Edit tracking data =
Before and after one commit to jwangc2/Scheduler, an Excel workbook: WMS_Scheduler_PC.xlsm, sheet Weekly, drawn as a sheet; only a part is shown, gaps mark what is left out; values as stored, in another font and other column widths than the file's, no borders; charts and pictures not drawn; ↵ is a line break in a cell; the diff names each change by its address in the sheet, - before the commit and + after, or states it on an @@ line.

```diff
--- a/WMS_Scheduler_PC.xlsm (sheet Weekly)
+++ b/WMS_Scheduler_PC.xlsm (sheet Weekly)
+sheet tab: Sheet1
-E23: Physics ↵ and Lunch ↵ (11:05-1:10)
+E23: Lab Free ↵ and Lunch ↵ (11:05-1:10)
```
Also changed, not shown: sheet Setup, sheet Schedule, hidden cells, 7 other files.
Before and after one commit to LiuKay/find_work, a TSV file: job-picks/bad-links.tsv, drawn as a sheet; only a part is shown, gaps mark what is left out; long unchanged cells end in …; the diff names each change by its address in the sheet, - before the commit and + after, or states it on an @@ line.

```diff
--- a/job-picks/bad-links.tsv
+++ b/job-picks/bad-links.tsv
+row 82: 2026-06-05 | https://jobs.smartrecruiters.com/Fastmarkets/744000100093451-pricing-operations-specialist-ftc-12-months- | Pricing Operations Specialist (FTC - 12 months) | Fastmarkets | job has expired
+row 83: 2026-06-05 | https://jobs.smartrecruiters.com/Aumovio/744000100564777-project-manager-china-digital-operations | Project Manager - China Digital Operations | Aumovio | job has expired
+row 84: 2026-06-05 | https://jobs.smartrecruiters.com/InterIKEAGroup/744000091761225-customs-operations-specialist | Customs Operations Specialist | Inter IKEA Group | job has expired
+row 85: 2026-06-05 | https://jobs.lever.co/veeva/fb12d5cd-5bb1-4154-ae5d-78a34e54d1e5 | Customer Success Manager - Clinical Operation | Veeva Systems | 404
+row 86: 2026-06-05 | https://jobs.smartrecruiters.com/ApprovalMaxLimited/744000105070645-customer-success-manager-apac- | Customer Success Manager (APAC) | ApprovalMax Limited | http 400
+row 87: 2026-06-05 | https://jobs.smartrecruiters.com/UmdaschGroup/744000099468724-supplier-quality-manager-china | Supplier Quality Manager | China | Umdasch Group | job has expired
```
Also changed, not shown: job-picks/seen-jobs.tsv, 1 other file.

ACTION ITEM = A single number is the whole answer: the tally of lines in the entries that hold "Operations".

EXERCISE OUTPUT = 3